What you are asked to do – Restate the entries below in full, exactly as they read, but without pictures.

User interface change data
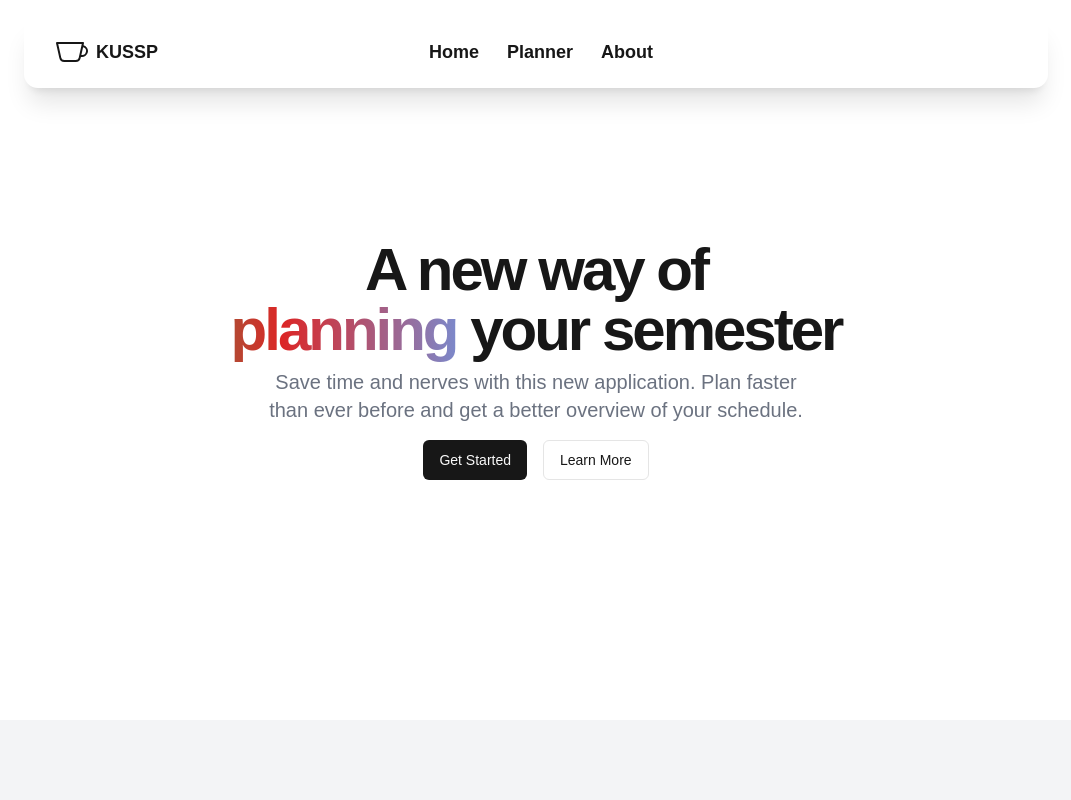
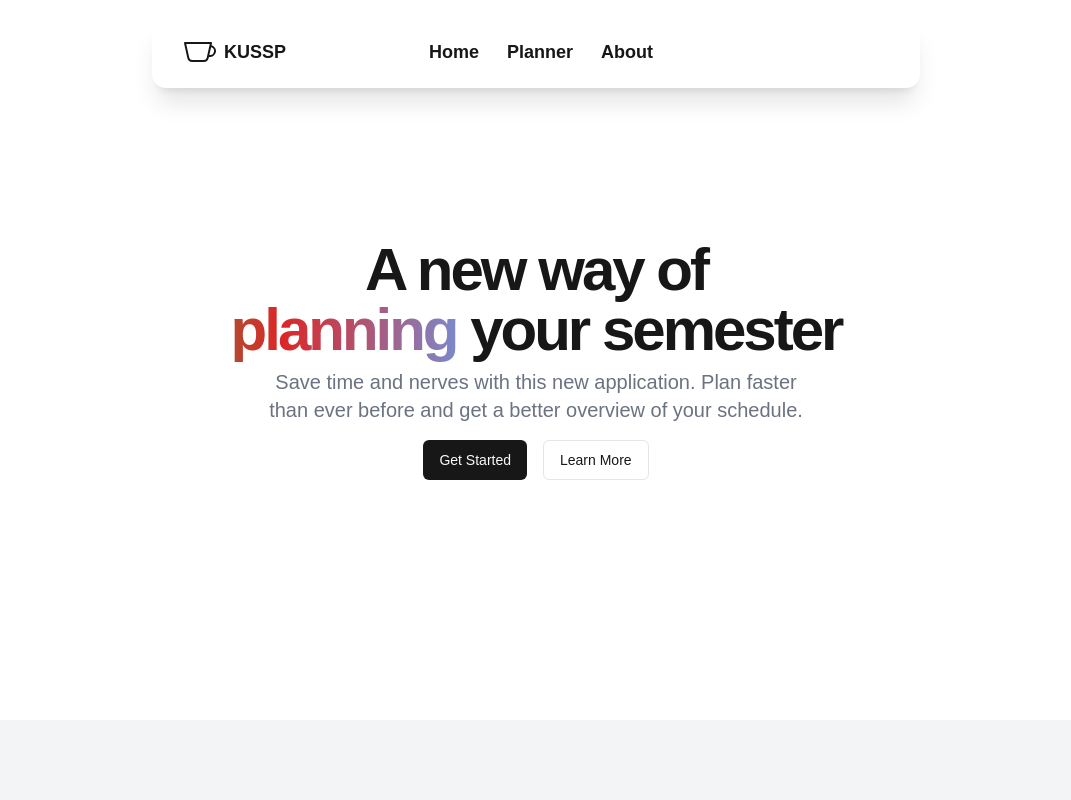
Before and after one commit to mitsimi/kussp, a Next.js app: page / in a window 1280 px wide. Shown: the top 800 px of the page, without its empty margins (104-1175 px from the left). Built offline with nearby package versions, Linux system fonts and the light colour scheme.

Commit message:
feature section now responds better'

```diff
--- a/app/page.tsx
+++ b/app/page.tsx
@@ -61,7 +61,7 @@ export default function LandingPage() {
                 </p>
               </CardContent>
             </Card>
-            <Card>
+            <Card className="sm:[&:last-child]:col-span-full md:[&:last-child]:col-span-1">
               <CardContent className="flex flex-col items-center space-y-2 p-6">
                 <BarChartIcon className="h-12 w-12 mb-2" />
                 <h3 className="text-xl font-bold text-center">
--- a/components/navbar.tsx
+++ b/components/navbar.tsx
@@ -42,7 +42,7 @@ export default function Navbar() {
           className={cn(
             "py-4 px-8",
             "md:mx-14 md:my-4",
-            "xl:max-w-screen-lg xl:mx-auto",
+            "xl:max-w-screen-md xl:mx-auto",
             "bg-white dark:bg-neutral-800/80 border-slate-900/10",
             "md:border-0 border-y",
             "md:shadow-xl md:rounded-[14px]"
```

Task answer –
Before and after one commit to mitsimi/kussp, a Next.js app: page / in a window 1280 px wide. Shown: the top 800 px of the page, without its empty margins (104-1175 px from the left). Built offline with nearby package versions, Linux system fonts and the light colour scheme.

Commit message:
feature section now responds better'

```diff
--- a/app/page.tsx
+++ b/app/page.tsx
@@ -61,7 +61,7 @@ export default function LandingPage() {
                 </p>
               </CardContent>
             </Card>
-            <Card>
+            <Card className="sm:[&:last-child]:col-span-full md:[&:last-child]:col-span-1">
               <CardContent className="flex flex-col items-center space-y-2 p-6">
                 <BarChartIcon className="h-12 w-12 mb-2" />
                 <h3 className="text-xl font-bold text-center">
--- a/components/navbar.tsx
+++ b/components/navbar.tsx
@@ -42,7 +42,7 @@ export default function Navbar() {
           className={cn(
             "py-4 px-8",
             "md:mx-14 md:my-4",
-            "xl:max-w-screen-lg xl:mx-auto",
+            "xl:max-w-screen-md xl:mx-auto",
             "bg-white dark:bg-neutral-800/80 border-slate-900/10",
             "md:border-0 border-y",
             "md:shadow-xl md:rounded-[14px]"
```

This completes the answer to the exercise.